The actual last spike--an ordinary iron spike--was driven into a regular tie.

A special silver hammer was used for that moment in history.

The location is a little off the beaten path but well worth the trip to see history come alive.

13 comments:

Krista said...

One of my blog friend's parents go to the celebration in costume every year. I haven't been there since I was a kid. I should take my kiddies there sometime.

Linda Sue said...

COOL! I have a photo of my great grandfather at that gig!

frayedattheedge said...

I would love to visit - I remember travelling on steam trains as a very small child, when we went to Glasgow at Christmas to go to the circus, and when we went to Prestwick (on the west coast) for our summer holiday

The Weaver of Grass said...

I really enjoyed this post as it brought back memories of travelling from Denver to Salt Lake City on Amtrak and then visiting the Salt Lake - such an amazing area. Thank you for the memories.

hanna-happenings said...

What passionate people :)How fun!

I´m hosting this weekword, please join, it´s "now".

Elizabeth said...

Quite a trip!
very different from round here, Leenie!

Mama Zen said...

How fun! That would be something to see.

Jill said...

In my round-the-USA-on-a-Greyhound trip in 1977 I passed by the lake on my way to Salt Lake City from San Francisco. I remember how wide and open this area was - nothing that vast here. I vistied many amazing places in that four weeks and every one has left a lasting impression on me. Just did not make it to Yellowstone! I am sure I have seen this ceremony featured in a film. Sounds like you had a epic trip.

Pearl said...

I really need to take my kids to that. All 3 really love trains, and seeing that recreation would be awesome!

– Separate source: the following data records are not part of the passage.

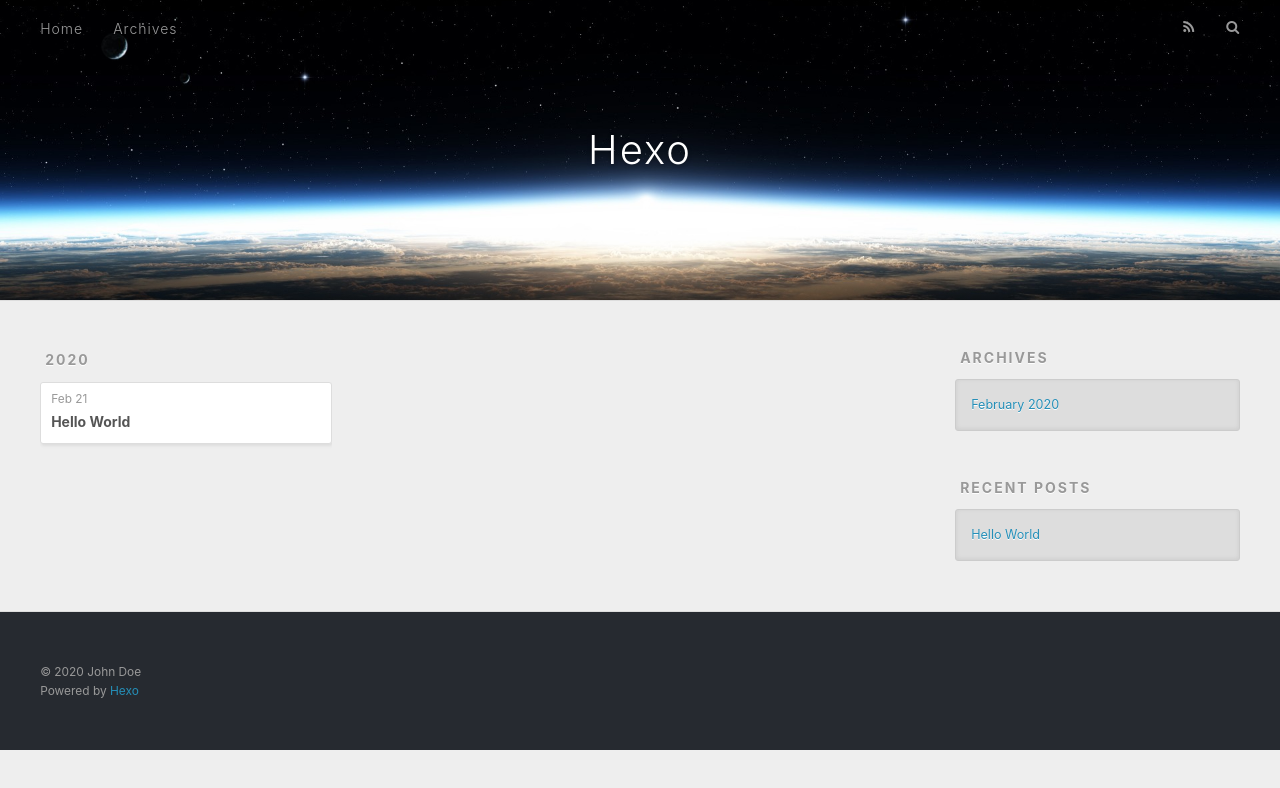
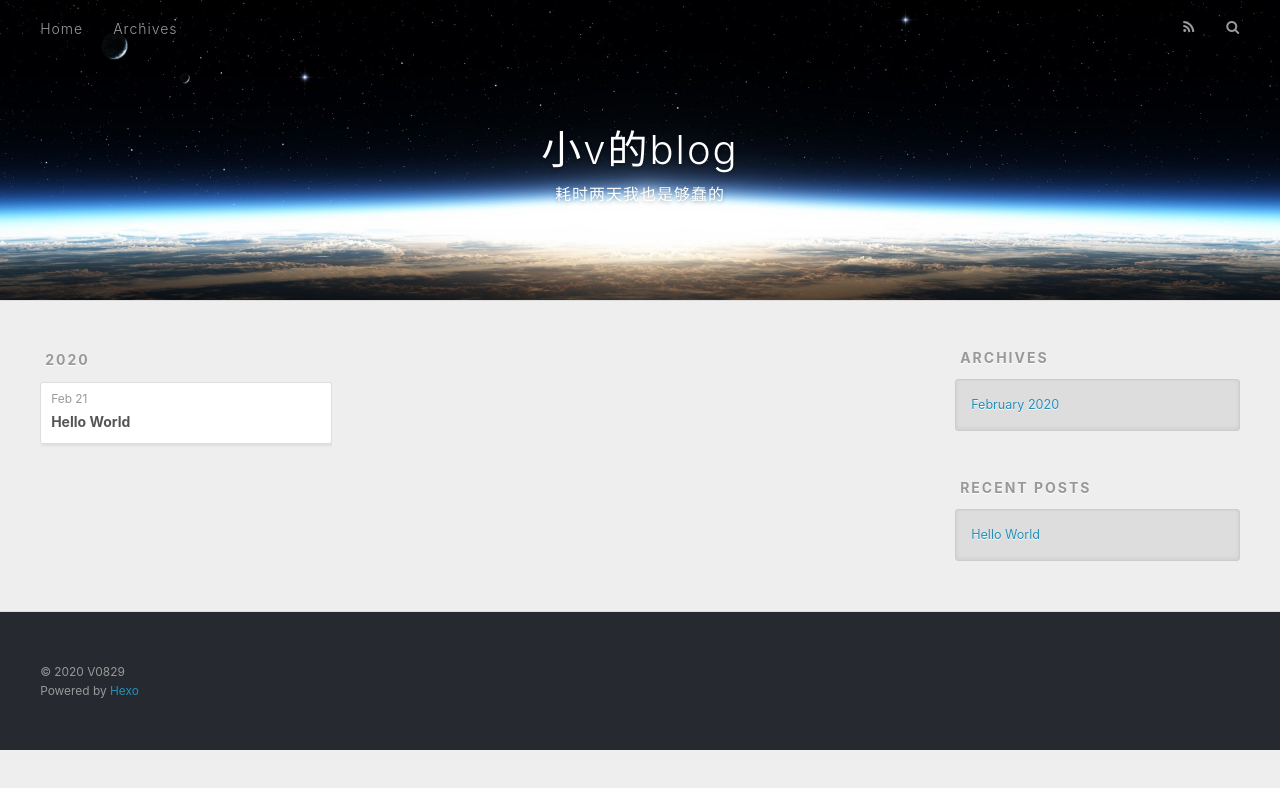
Before and after one commit to V0829/V0829.github.io, a plain HTML site: page archives/2020/02/index.html in a window 1280 px wide. Drawn offline with nearby package versions, Linux system fonts and the light colour scheme.

Commit message:
Site updated: 2020-02-21 15:02:19

```diff
--- a/archives/2020/02/index.html
+++ b/archives/2020/02/index.html
@@ -5,17 +5,17 @@
 
 
 
-  <title>Archives: 2020/2 | Hexo</title>
+  <title>Archives: 2020/2 | 小v的blog</title>
   <meta name="viewport" content="width=device-width, initial-scale=1, maximum-scale=1">
   <meta property="og:type" content="website">
-<meta property="og:title" content="Hexo">
+<meta property="og:title" content="小v的blog">
 <meta property="og:url" content="http://yoursite.com/archives/2020/02/index.html">
-<meta property="og:site_name" content="Hexo">
+<meta property="og:site_name" content="小v的blog">
 <meta property="og:locale" content="en_US">
-<meta property="article:author" content="John Doe">
+<meta property="article:author" content="V0829">
 <meta name="twitter:card" content="summary">
 
-    <link rel="alternate" href="/atom.xml" title="Hexo" type="application/atom+xml">
+    <link rel="alternate" href="/atom.xml" title="小v的blog" type="application/atom+xml">
 
 
     <link rel="icon" href="/favicon.png">
@@ -36,8 +36,12 @@
   <div id="header-outer" class="outer">
     <div id="header-title" class="inner">
       <h1 id="logo-wrap">
-        <a href="/" id="logo">Hexo</a>
+        <a href="/" id="logo">小v的blog</a>
       </h1>
+
+        <h2 id="subtitle-wrap">
+          <a href="/" id="subtitle">耗时两天我也是够蠢的</a>
+        </h2>
 
     </div>
     <div id="header-inner" class="inner">
@@ -141,7 +145,7 @@
 
   <div class="outer">
     <div id="footer-info" class="inner">
-      &copy; 2020 John Doe<br>
+      &copy; 2020 V0829<br>
       Powered by <a href="http://hexo.io/" target="_blank">Hexo</a>
     </div>
   </div>
```
Also changed, not shown: 2020/02/21/hello-world/index.html (+10 -6 lines), archives/2020/index.html (+11 -7 lines), archives/index.html (+11 -7 lines), index.html (+11 -7 lines).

ELIZABETH said...

Who knew that you might need a bib on a car trip *wink*
Love the visit to the trains/

DayPhoto said...

This was really neat! Thank you so much!

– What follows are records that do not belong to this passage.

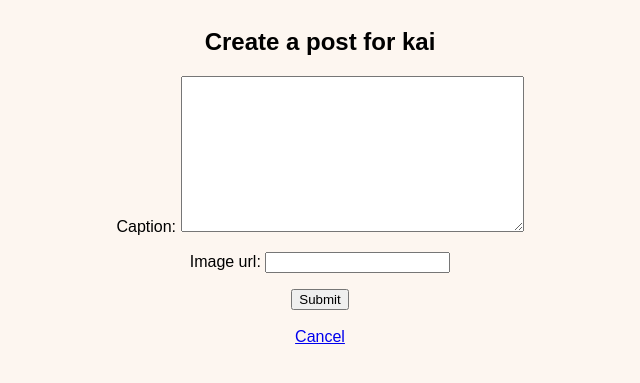
After one commit to TechMaarten/cs412, a Django app: page /mini_insta/profile/4/create_post in a window 1280 px wide. The commit adds this page. Shown: the top 383 px of the page, without its empty margins (320-960 px from the left). Run offline with Django 5.2, Linux system fonts and the light colour scheme; data comes from the database, SQL or seed files in the repository; both versions use the stored data as it was after the commit.

Commit message:
stopping point

```diff
--- a/mini_insta/admin.py
+++ b/mini_insta/admin.py
@@ -1,5 +1,9 @@
 from django.contrib import admin
-from .models import Profile
+from .models import Profile, Photo, Post
 
 '''Register Profile model'''
 admin.site.register(Profile)
+
+admin.site.register(Post)
+
+admin.site.register(Photo)
--- /dev/null
+++ b/mini_insta/forms.py
@@ -0,0 +1,9 @@
+"""Create a forms for new posts"""
+from django import forms
+from .models import Post
+
+class CreatePostForm(forms.ModelForm):
+    image_url = forms.URLField()
+    class Meta:
+        model = Post
+        fields = ["caption"]
--- a/mini_insta/models.py
+++ b/mini_insta/models.py
@@ -1,4 +1,6 @@
+"""mini_insta/models.py"""
 from django.db import models
+from django.utils import timezone
 
 """Created the class Profile"""
 class Profile(models.Model):
@@ -11,3 +13,29 @@ class Profile(models.Model):
     #string to return the username
     def __str__(self):
         return self.username
+
+    #function to get all posts
+    def get_all_posts(self):
+        return Post.objects.filter(profile=self).order_by("-timestamp")
+
+#post class
+class Post(models.Model):
+    profile = models.ForeignKey(Profile, on_delete=models.CASCADE)
+    timestamp = models.DateTimeField(default=timezone.now)
+    caption = models.TextField(blank=True)
+
+    def __str__(self):
+        return f"Post by {self.profile.username} on {self.timestamp.strftime('%d-%m-%Y')}"
+
+    #function to get all the photos
+    def get_all_photos(self):
+        return Photo.objects.filter(post=self).order_by("timestamp")
+
+#photo class
+class Photo(models.Model):
+    post = models.ForeignKey(Post, on_delete=models.CASCADE)
+    image_url = models.URLField()
+    timestamp = models.DateTimeField(default=timezone.now)
+
+    def __str__(self):
+        return f"Photo for Post {self.post.id}"
--- a/mini_insta/templates/mini_insta/base.html
+++ b/mini_insta/templates/mini_insta/base.html
@@ -4,7 +4,7 @@
 <head>
     <meta charset="UTF-8">
     <meta name="viewport" content="width=device-width, initial-scale=1.0">
-    <link rel="stylesheet" href="{% static 'styles.css' %}?v=1">
+    <link rel="stylesheet" href="{% static 'styles.css' %}?v=2">
     <title>Document</title>
 </head>
 <body>
--- /dev/null
+++ b/mini_insta/templates/mini_insta/create_post_form.html
@@ -0,0 +1,11 @@
+<!---a html page for creating a post-->
+{% extends 'mini_insta/base.html' %}
+{% block content %}
+    <h2>Create a post for {{ profile.display_name }}</h2>
+    <form method="POST">
+        {% csrf_token %}
+        {{ form.as_p }}
+        <button type="submit">Submit</button><br><br>
+        <a href="{% url 'show_profile' profile.pk %}">Cancel</a>
+    </form>
+{% endblock %}
--- a/mini_insta/urls.py
+++ b/mini_insta/urls.py
@@ -1,8 +1,11 @@
 from django.urls import path
-from .views import ProfileListView, ProfileDetailView
+from .views import ProfileListView, ProfileDetailView, PostDetailView, CreatePostView
 
 """Create urlpatterns"""
 urlpatterns = [
     path('', ProfileListView.as_view(), name='show_all_profiles'),
     path('profile/<int:pk>/', ProfileDetailView.as_view(), name='show_profile'),
+    path('post/<int:pk>/', PostDetailView.as_view(), name='show_post'),
+    path("profile/<int:pk>/create_post", CreatePostView.as_view(), name="create_post"),
+
 ]
--- a/mini_insta/views.py
+++ b/mini_insta/views.py
@@ -1,6 +1,10 @@
+"""""mini_insta/views.py"""""
 from django.shortcuts import render
-from django.views.generic import ListView, DetailView
-from .models import Profile
+from django.views.generic import ListView, DetailView, CreateView
+from .models import Profile, Post, Photo
+from django.urls import reverse
+from django.shortcuts import get_object_or_404
+from .forms import CreatePostForm
 
 """Create ProfileListView class"""
 class ProfileListView(ListView):
@@ -11,3 +15,37 @@ class ProfileListView(ListView):
 class ProfileDetailView(DetailView):
     model = Profile
     template_name = 'mini_insta/show_profile.html'
+
+"""Create PostDetailView class"""
+class PostDetailView(DetailView):
+    model = Post
+    template_name = 'mini_insta/show_post.html'
+
+"""Create PostDetailView class"""
+class CreatePostView(CreateView):
+    model = Post
+    form_class = CreatePostForm
+    template_name = 'mini_insta/create_post_form.html'
+
+    #adds a profile context so the template knows which profile the post is for
+    def get_context_data(self, **kwargs):
+        context = super().get_context_data(**kwargs)
+        profile = get_object_or_404(Profile,pk=self.kwargs["pk"])
+        context["profile"] = profile
+        return context
+
+    def form_valid(self, form):
+        profile = get_object_or_404(Profile,pk=self.kwargs["pk"])
+        post = form.save(commit=False)
+        post.profile = profile
+        post.save()
+
+        #create a photo
+        image_url = self.request.POST.get("image_url")
+        if image_url:
+            Photo.objects.create(post=post, image_url=image_url)
+
+        return super().form_valid(form)
+
+    def get_success_url(self):
+        return reverse("show_post", args=[self.object.pk])
--- a/static/styles.css
+++ b/static/styles.css
@@ -28,3 +28,27 @@ body {
     height: auto;
     border-radius: 5px;
 }
+
+.post-grid {
+    display: flex;
+    flex-wrap: wrap;
+    grid-template-columns: repeat(auto-fill, minmax(200px, 1fr));
+    gap: 20px;
+    justify-content: center;
+    margin-top: 20px;
+}
+
+.post-preview {
+    background-color: #fff;
+    border: 1px solid #ddd;
+    border-radius: 8px;
+    padding: 10px;
+    width: 200px;
+    text-align: center;
+}
+
+.post-preview img {
+    width: 100%;
+    height: auto;
+    border-radius: 5px;
+}
```
Also changed, not shown: mini_insta/templates/mini_insta/show_post.html (added, +13 -0 lines), mini_insta/templates/mini_insta/show_profile.html (+18 -0 lines), db.sqlite3, mini_insta/migrations/0002_post_photo.py (added), 1 other file.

Linda
http://coloradofarmlife.wordpress.com

Kilauea Poetry said...

Wow..these are fabulous replicas! So colorful- speaks of by gone days..I love the whole series Leenie! Bugs..least they aren't terrorists (lol). My husband gave me some chocolate for a long drive to the doctors yesterday- I wore it well..right on the back of my pants!!

Janie said...

I've been to the Golden Spike site, and I agree, it's well worth a visit. Nice photos!